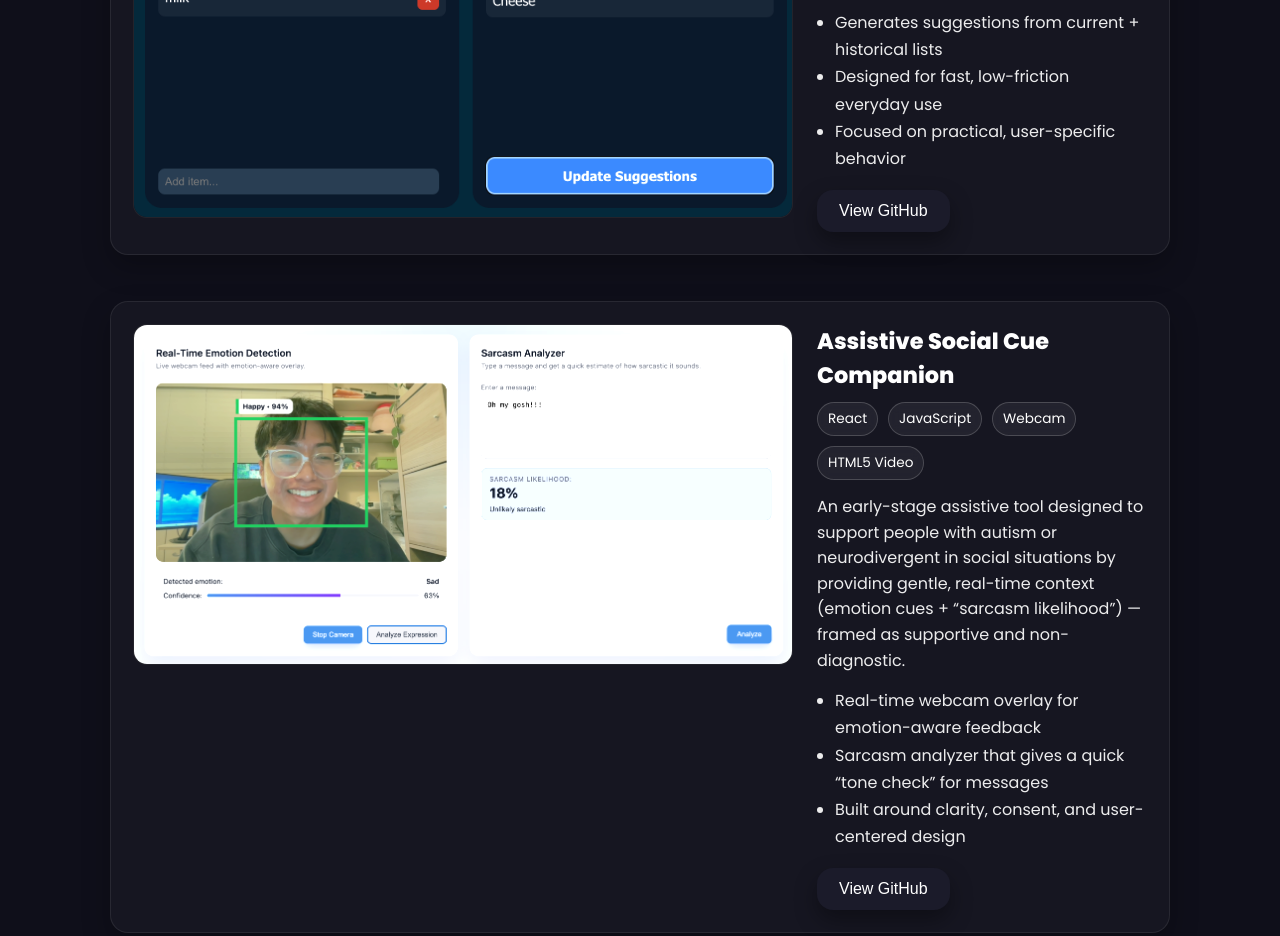
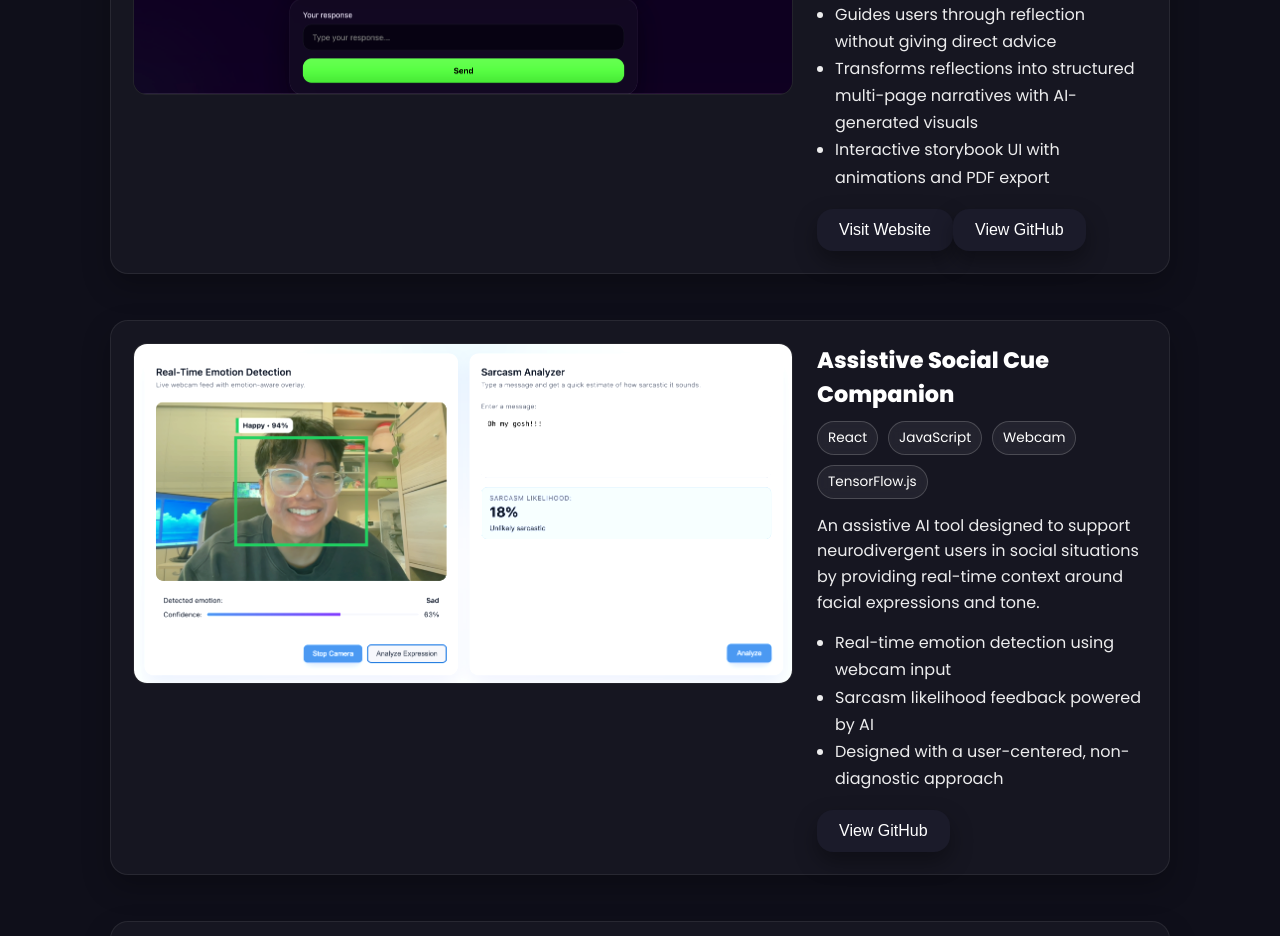
Before and after one commit to spiderpilo/spiderpilo.github.io, a React (Create React App) app: page / in a window 1280 px wide. Shown: the part 2120-3056 px from the top of the page. Built offline with nearby package versions, Linux system fonts and the light colour scheme.

Commit message:
Add MirrorTale project and reorder portfolio projects

```diff
--- a/src/App.js
+++ b/src/App.js
@@ -7,6 +7,7 @@ import profilePic from './Assets/6B0C5008-51E3-48A1-BA54-9009B1713076_1_105_c.jp
 import groceryPic from './Assets/GroceryListAI.png';
 import socialCuePic from './Assets/Assistive_Social_Cue_Companion.png';
 import cafeFinderPic from './Assets/CafeFinder.png';
+import mirrorTalePic from './Assets/MirrorTale.png'; // ✅ added
 
 // Buttons container (stagger)
 const buttonsContainer = {
@@ -74,6 +75,40 @@ function App() {
 
   const projects = useMemo(
     () => [
+      // 🔥 1. MirrorTale (strongest)
+      {
+        title: 'MirrorTale',
+        image: mirrorTalePic,
+        alt: 'MirrorTale',
+        tech: ['React', 'Node.js', 'Express', 'OpenAI API'],
+        description:
+          'An AI-powered reflection companion that transforms your thoughts into a personalized illustrated storybook through guided, Socratic-style conversations.',
+        highlights: [
+          'Guides users through reflection without giving direct advice',
+          'Transforms reflections into structured multi-page narratives with AI-generated visuals',
+          'Interactive storybook UI with animations and PDF export',
+        ],
+        liveUrl: 'https://mirrortale.vercel.app', // 🔁 replace if needed
+        githubUrl: 'https://github.com/spiderpilo/MirrorTale',
+      },
+
+      // 🧠 2. Assistive Social Cue Companion
+      {
+        title: 'Assistive Social Cue Companion',
+        image: socialCuePic,
+        alt: 'Assistive Social Cue Companion',
+        tech: ['React', 'JavaScript', 'Webcam', 'TensorFlow.js'],
+        description:
+          'An assistive AI tool designed to support neurodivergent users in social situations by providing real-time context around facial expressions and tone.',
+        highlights: [
+          'Real-time emotion detection using webcam input',
+          'Sarcasm likelihood feedback powered by AI',
+          'Designed with a user-centered, non-diagnostic approach',
+        ],
+        githubUrl: 'https://github.com/spiderpilo/Assistive-Social-Cue-Companion',
+      },
+
+      // 🛒 3. Grocery List AI
       {
         title: 'AI-Powered Grocery List Assistant',
         image: groceryPic,
@@ -88,22 +123,8 @@ function App() {
         ],
         githubUrl: 'https://github.com/spiderpilo/Grocerylist-AI',
       },
-      {
-        title: 'Assistive Social Cue Companion',
-        image: socialCuePic,
-        alt: 'Assistive Social Cue Companion',
-        tech: ['React', 'JavaScript', 'Webcam', 'HTML5 Video'],
-        description:
-          'An early-stage assistive tool designed to support people with autism or neurodivergent in social situations by providing gentle, real-time context (emotion cues + “sarcasm likelihood”) — framed as supportive and non-diagnostic.',
-        highlights: [
-          'Real-time webcam overlay for emotion-aware feedback',
-          'Sarcasm analyzer that gives a quick “tone check” for messages',
-          'Built around clarity, consent, and user-centered design',
-        ],
-        githubUrl: 'https://github.com/spiderpilo/Assistive-Social-Cue-Companion',
-      },
 
-      // ✅ Cafe Finder (fixed copy + naming consistency)
+      // ☕ 4. Café Finder (still solid, but less unique)
       {
         title: 'Café Finder',
         image: cafeFinderPic,
@@ -166,43 +187,23 @@ function App() {
           initial={shouldReduceMotion ? false : 'hidden'}
           animate={shouldReduceMotion ? undefined : 'visible'}
         >
-          <motion.button
-            className="my-button"
-            variants={shouldReduceMotion ? undefined : buttonItem}
-            onClick={() => scrollToCentered('about')}
-          >
+          <motion.button className="my-button" variants={buttonItem} onClick={() => scrollToCentered('about')}>
             About
           </motion.button>
 
-          <motion.button
-            className="my-button"
-            variants={shouldReduceMotion ? undefined : buttonItem}
-            onClick={() => scrollToTop('projects')}
-          >
+          <motion.button className="my-button" variants={buttonItem} onClick={() => scrollToTop('projects')}>
             Projects
           </motion.button>
 
-          <motion.button
-            className="my-button"
-            variants={shouldReduceMotion ? undefined : buttonItem}
-            onClick={() => openLink('https://github.com/spiderpilo')}
-          >
+          <motion.button className="my-button" variants={buttonItem} onClick={() => openLink('https://github.com/spiderpilo')}>
             GitHub
           </motion.button>
 
-          <motion.button
-            className="my-button"
-            variants={shouldReduceMotion ? undefined : buttonItem}
-            onClick={() => openLink('https://www.linkedin.com/in/piolo-patag-5a0b7735b/')}
-          >
+          <motion.button className="my-button" variants={buttonItem} onClick={() => openLink('https://www.linkedin.com/in/piolo-patag-5a0b7735b/')}>
             LinkedIn
           </motion.button>
 
-          <motion.button
-            className="my-button"
-            variants={shouldReduceMotion ? undefined : buttonItem}
-            onClick={() => scrollToCentered('contact')}
-          >
+          <motion.button className="my-button" variants={buttonItem} onClick={() => scrollToCentered('contact')}>
             Contact
           </motion.button>
         </motion.div>
@@ -214,10 +215,10 @@ function App() {
           src={profilePic}
           alt="Piolo"
           className="profile-photo"
-          initial={shouldReduceMotion ? false : { opacity: 0, scale: 0.9 }}
-          whileInView={shouldReduceMotion ? undefined : { opacity: 1, scale: 1 }}
-          transition={{ duration: 0.7, ease: 'easeOut' }}
-          viewport={{ once: true, amount: 0.4 }}
+          initial={{ opacity: 0, scale: 0.9 }}
+          whileInView={{ opacity: 1, scale: 1 }}
+          transition={{ duration: 0.7 }}
+          viewport={{ once: true }}
         />
 
         <h2>About Me</h2>
@@ -253,21 +254,17 @@ function App() {
                   };
 
             return (
-              <motion.article
-                key={p.title}
-                className="project-card"
-                {...(shouldReduceMotion ? {} : motionProps)}
-              >
-                <motion.div className="project-image-wrap">
+              <motion.article key={p.title} className="project-card" {...motionProps}>
+                <div className="project-image-wrap">
                   <img src={p.image} alt={p.alt} className="project-image" loading="lazy" />
-                </motion.div>
+                </div>
 
-                <motion.div className="project-content">
+                <div className="project-content">
                   <h3 className="project-title">{p.title}</h3>
 
                   <div className="tech-row">
                     {p.tech.map((t) => (
-                      <span key={`${p.title}-${t}`} className="tech-chip">
+                      <span key={t} className="tech-chip">
                         {t}
                       </span>
                     ))}
@@ -283,23 +280,16 @@ function App() {
 
                   <div className="project-actions">
                     {p.liveUrl && (
-                      <motion.button
-                        className="my-button project-button"
-                        onClick={() => openLink(p.liveUrl)}
-                        style={{ marginRight: 12 }}
-                      >
+                      <button className="my-button project-button" onClick={() => openLink(p.liveUrl)}>
                         Visit Website
-                      </motion.button>
+                      </button>
                     )}
 
-                    <motion.button
-                      className="my-button project-button"
-                      onClick={() => openLink(p.githubUrl)}
-                    >
+                    <button className="my-button project-button" onClick={() => openLink(p.githubUrl)}>
                       View GitHub
-                    </motion.button>
+                    </button>
                   </div>
-                </motion.div>
+                </div>
               </motion.article>
             );
           })}
```
Also changed, not shown: src/Assets/MirrorTale.png (added).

......

> Exercise brief
Apart from the pictures, every line of the material above is to be returned word for word.

> Your response
Before and after one commit to spiderpilo/spiderpilo.github.io, a React (Create React App) app: page / in a window 1280 px wide. Shown: the part 2120-3056 px from the top of the page. Built offline with nearby package versions, Linux system fonts and the light colour scheme.

Commit message:
Add MirrorTale project and reorder portfolio projects

```diff
--- a/src/App.js
+++ b/src/App.js
@@ -7,6 +7,7 @@ import profilePic from './Assets/6B0C5008-51E3-48A1-BA54-9009B1713076_1_105_c.jp
 import groceryPic from './Assets/GroceryListAI.png';
 import socialCuePic from './Assets/Assistive_Social_Cue_Companion.png';
 import cafeFinderPic from './Assets/CafeFinder.png';
+import mirrorTalePic from './Assets/MirrorTale.png'; // ✅ added
 
 // Buttons container (stagger)
 const buttonsContainer = {
@@ -74,6 +75,40 @@ function App() {
 
   const projects = useMemo(
     () => [
+      // 🔥 1. MirrorTale (strongest)
+      {
+        title: 'MirrorTale',
+        image: mirrorTalePic,
+        alt: 'MirrorTale',
+        tech: ['React', 'Node.js', 'Express', 'OpenAI API'],
+        description:
+          'An AI-powered reflection companion that transforms your thoughts into a personalized illustrated storybook through guided, Socratic-style conversations.',
+        highlights: [
+          'Guides users through reflection without giving direct advice',
+          'Transforms reflections into structured multi-page narratives with AI-generated visuals',
+          'Interactive storybook UI with animations and PDF export',
+        ],
+        liveUrl: 'https://mirrortale.vercel.app', // 🔁 replace if needed
+        githubUrl: 'https://github.com/spiderpilo/MirrorTale',
+      },
+
+      // 🧠 2. Assistive Social Cue Companion
+      {
+        title: 'Assistive Social Cue Companion',
+        image: socialCuePic,
+        alt: 'Assistive Social Cue Companion',
+        tech: ['React', 'JavaScript', 'Webcam', 'TensorFlow.js'],
+        description:
+          'An assistive AI tool designed to support neurodivergent users in social situations by providing real-time context around facial expressions and tone.',
+        highlights: [
+          'Real-time emotion detection using webcam input',
+          'Sarcasm likelihood feedback powered by AI',
+          'Designed with a user-centered, non-diagnostic approach',
+        ],
+        githubUrl: 'https://github.com/spiderpilo/Assistive-Social-Cue-Companion',
+      },
+
+      // 🛒 3. Grocery List AI
       {
         title: 'AI-Powered Grocery List Assistant',
         image: groceryPic,
@@ -88,22 +123,8 @@ function App() {
         ],
         githubUrl: 'https://github.com/spiderpilo/Grocerylist-AI',
       },
-      {
-        title: 'Assistive Social Cue Companion',
-        image: socialCuePic,
-        alt: 'Assistive Social Cue Companion',
-        tech: ['React', 'JavaScript', 'Webcam', 'HTML5 Video'],
-        description:
-          'An early-stage assistive tool designed to support people with autism or neurodivergent in social situations by providing gentle, real-time context (emotion cues + “sarcasm likelihood”) — framed as supportive and non-diagnostic.',
-        highlights: [
-          'Real-time webcam overlay for emotion-aware feedback',
-          'Sarcasm analyzer that gives a quick “tone check” for messages',
-          'Built around clarity, consent, and user-centered design',
-        ],
-        githubUrl: 'https://github.com/spiderpilo/Assistive-Social-Cue-Companion',
-      },
 
-      // ✅ Cafe Finder (fixed copy + naming consistency)
+      // ☕ 4. Café Finder (still solid, but less unique)
       {
         title: 'Café Finder',
         image: cafeFinderPic,
@@ -166,43 +187,23 @@ function App() {
           initial={shouldReduceMotion ? false : 'hidden'}
           animate={shouldReduceMotion ? undefined : 'visible'}
         >
-          <motion.button
-            className="my-button"
-            variants={shouldReduceMotion ? undefined : buttonItem}
-            onClick={() => scrollToCentered('about')}
-          >
+          <motion.button className="my-button" variants={buttonItem} onClick={() => scrollToCentered('about')}>
             About
           </motion.button>
 
-          <motion.button
-            className="my-button"
-            variants={shouldReduceMotion ? undefined : buttonItem}
-            onClick={() => scrollToTop('projects')}
-          >
+          <motion.button className="my-button" variants={buttonItem} onClick={() => scrollToTop('projects')}>
             Projects
           </motion.button>
 
-          <motion.button
-            className="my-button"
-            variants={shouldReduceMotion ? undefined : buttonItem}
-            onClick={() => openLink('https://github.com/spiderpilo')}
-          >
+          <motion.button className="my-button" variants={buttonItem} onClick={() => openLink('https://github.com/spiderpilo')}>
             GitHub
           </motion.button>
 
-          <motion.button
-            className="my-button"
-            variants={shouldReduceMotion ? undefined : buttonItem}
-            onClick={() => openLink('https://www.linkedin.com/in/piolo-patag-5a0b7735b/')}
-          >
+          <motion.button className="my-button" variants={buttonItem} onClick={() => openLink('https://www.linkedin.com/in/piolo-patag-5a0b7735b/')}>
             LinkedIn
           </motion.button>
 
-          <motion.button
-            className="my-button"
-            variants={shouldReduceMotion ? undefined : buttonItem}
-            onClick={() => scrollToCentered('contact')}
-          >
+          <motion.button className="my-button" variants={buttonItem} onClick={() => scrollToCentered('contact')}>
             Contact
           </motion.button>
         </motion.div>
@@ -214,10 +215,10 @@ function App() {
           src={profilePic}
           alt="Piolo"
           className="profile-photo"
-          initial={shouldReduceMotion ? false : { opacity: 0, scale: 0.9 }}
-          whileInView={shouldReduceMotion ? undefined : { opacity: 1, scale: 1 }}
-          transition={{ duration: 0.7, ease: 'easeOut' }}
-          viewport={{ once: true, amount: 0.4 }}
+          initial={{ opacity: 0, scale: 0.9 }}
+          whileInView={{ opacity: 1, scale: 1 }}
+          transition={{ duration: 0.7 }}
+          viewport={{ once: true }}
         />
 
         <h2>About Me</h2>
@@ -253,21 +254,17 @@ function App() {
                   };
 
             return (
-              <motion.article
-                key={p.title}
-                className="project-card"
-                {...(shouldReduceMotion ? {} : motionProps)}
-              >
-                <motion.div className="project-image-wrap">
+              <motion.article key={p.title} className="project-card" {...motionProps}>
+                <div className="project-image-wrap">
                   <img src={p.image} alt={p.alt} className="project-image" loading="lazy" />
-                </motion.div>
+                </div>
 
-                <motion.div className="project-content">
+                <div className="project-content">
                   <h3 className="project-title">{p.title}</h3>
 
                   <div className="tech-row">
                     {p.tech.map((t) => (
-                      <span key={`${p.title}-${t}`} className="tech-chip">
+                      <span key={t} className="tech-chip">
                         {t}
                       </span>
                     ))}
@@ -283,23 +280,16 @@ function App() {
 
                   <div className="project-actions">
                     {p.liveUrl && (
-                      <motion.button
-                        className="my-button project-button"
-                        onClick={() => openLink(p.liveUrl)}
-                        style={{ marginRight: 12 }}
-                      >
+                      <button className="my-button project-button" onClick={() => openLink(p.liveUrl)}>
                         Visit Website
-                      </motion.button>
+                      </button>
                     )}
 
-                    <motion.button
-                      className="my-button project-button"
-                      onClick={() => openLink(p.githubUrl)}
-                    >
+                    <button className="my-button project-button" onClick={() => openLink(p.githubUrl)}>
                       View GitHub
-                    </motion.button>
+                    </button>
                   </div>
-                </motion.div>
+                </div>
               </motion.article>
             );
           })}
```
Also changed, not shown: src/Assets/MirrorTale.png (added).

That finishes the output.